Speaking after a new report questioned the economic case for HS2, Mr Balls said: “I think the idea that we wait to do the east west upgrade until after we have done the second phase of north south is topsy turvy. It is a plan with no economic or business logic at all. The label HS3 is absurd, but typical of George Osborne wanting to pretend he has a plan.
“I would want to be discussing how we could improve east west links with David Higgins from day one. That is something we can get on with quickly while we ask big questions about the second phase of HS2.”
Mr Balls added: “I don’t understand this HS3 proposal. Why would you decide to spend 20 years improving north south before finally in the third phase coming to east west?
“I think George Osborne has this all wrong. It should not be HS3, that has to come before the second phase of HS2. East west is the priority. It should not be Manchester, Leeds only, we should link Liverpool, Newcastle and others.”
Asked if he thought the east west links would be a high speed rail project, Mr Balls aid: “We need to look hard at this with Network Rail, It takes so long currently to go from Leeds to Manchester, we can make that faster, there are big questions about what high speed means, but again the idea that you wait 20 years to solve this is just wrong.
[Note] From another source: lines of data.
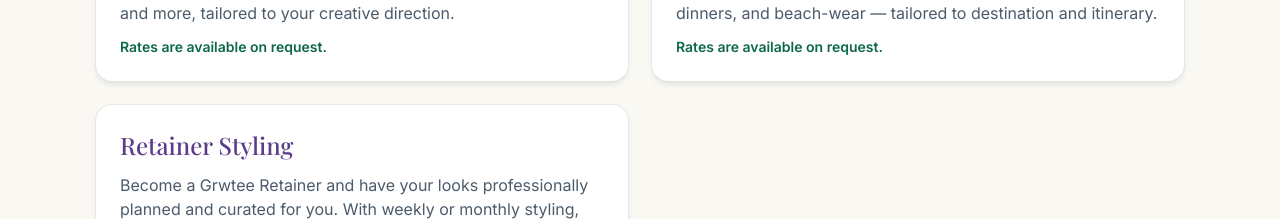
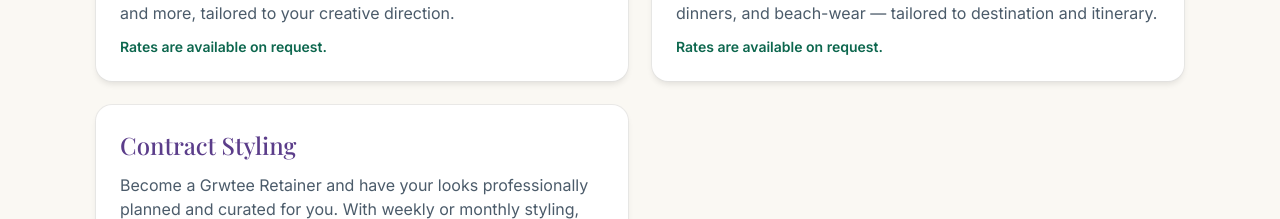
Before and after one commit to IamDejman/grwtee, a Next.js app: page /services in a window 1280 px wide. Shown: the part 780-999 px from the top of the page. Built offline with nearby package versions, Linux system fonts and the light colour scheme; no server answers; the database is empty.

Commit message:
Update book, FAQ, and services pages

```diff
--- a/src/app/book/page.tsx
+++ b/src/app/book/page.tsx
@@ -15,7 +15,7 @@
   { value: "photoshoot-styling", label: "Photoshoot Styling" },
   { value: "virtual-vacation-styling", label: "Virtual Vacation Styling" },
   { value: "personal-shopping", label: "Personal Shopping" },
-  { value: "retainer-styling", label: "Retainer Styling" }
+  { value: "contract-styling", label: "Retainer Styling" }
 ];
 
 type FormState = "idle" | "submitting" | "success" | "error";
--- a/src/app/services/page.tsx
+++ b/src/app/services/page.tsx
@@ -36,7 +36,7 @@
       "Head-to-toe looks for your trip — travel days, excursions, dinners, and beach-wear — tailored to destination and itinerary."
   },
   {
-    name: "Retainer Styling",
+    name: "Contract Styling",
     description:
       "Become a Grwtee Retainer and have your looks professionally planned and curated for you. With weekly or monthly styling, we make sure your outfits are always sorted for your lifestyle and everyday moments. Our team works with your personal style and preferences to keep you looking confident, consistent, and effortlessly stylish—without the stress of deciding what to wear."
   }
```
Also changed, not shown: 1 other file (tests, documents, lock files or other folders).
“We want good links to London, but there is a big economic case to solve east to west.”
The shadow chancellor added: “The legislation going through the Commons is for the first phase. We accept there are real congestion challenges, but there is no blank cheque. It is very important that the industry knows that the cost has to be under control. We will continue to scrutinise the value for money of this all the way through for the first phase.
“On the second phase there are big questions about whether or not we have the best value for money plan, not just on congestion but on connectivity. David Higgins has told me he thinks we do have to stand back and ask is this the best plan for Liverpool, Hull and Newcastle as well.”
Mr Balls was speaking after a House of Lords economic affairs report said HS2 was likely to bring a bigger benefit to London than the north, a report which saw Labour-led Leeds council forced to once again defend the project.
And Sheffield business and council-backed Local Enterprise Partnership also called for HS2.
Martin McKervey, LEP Board Member, said: “The economic case for HS2 has, in our view, been clearly made and accepted over the last five years.”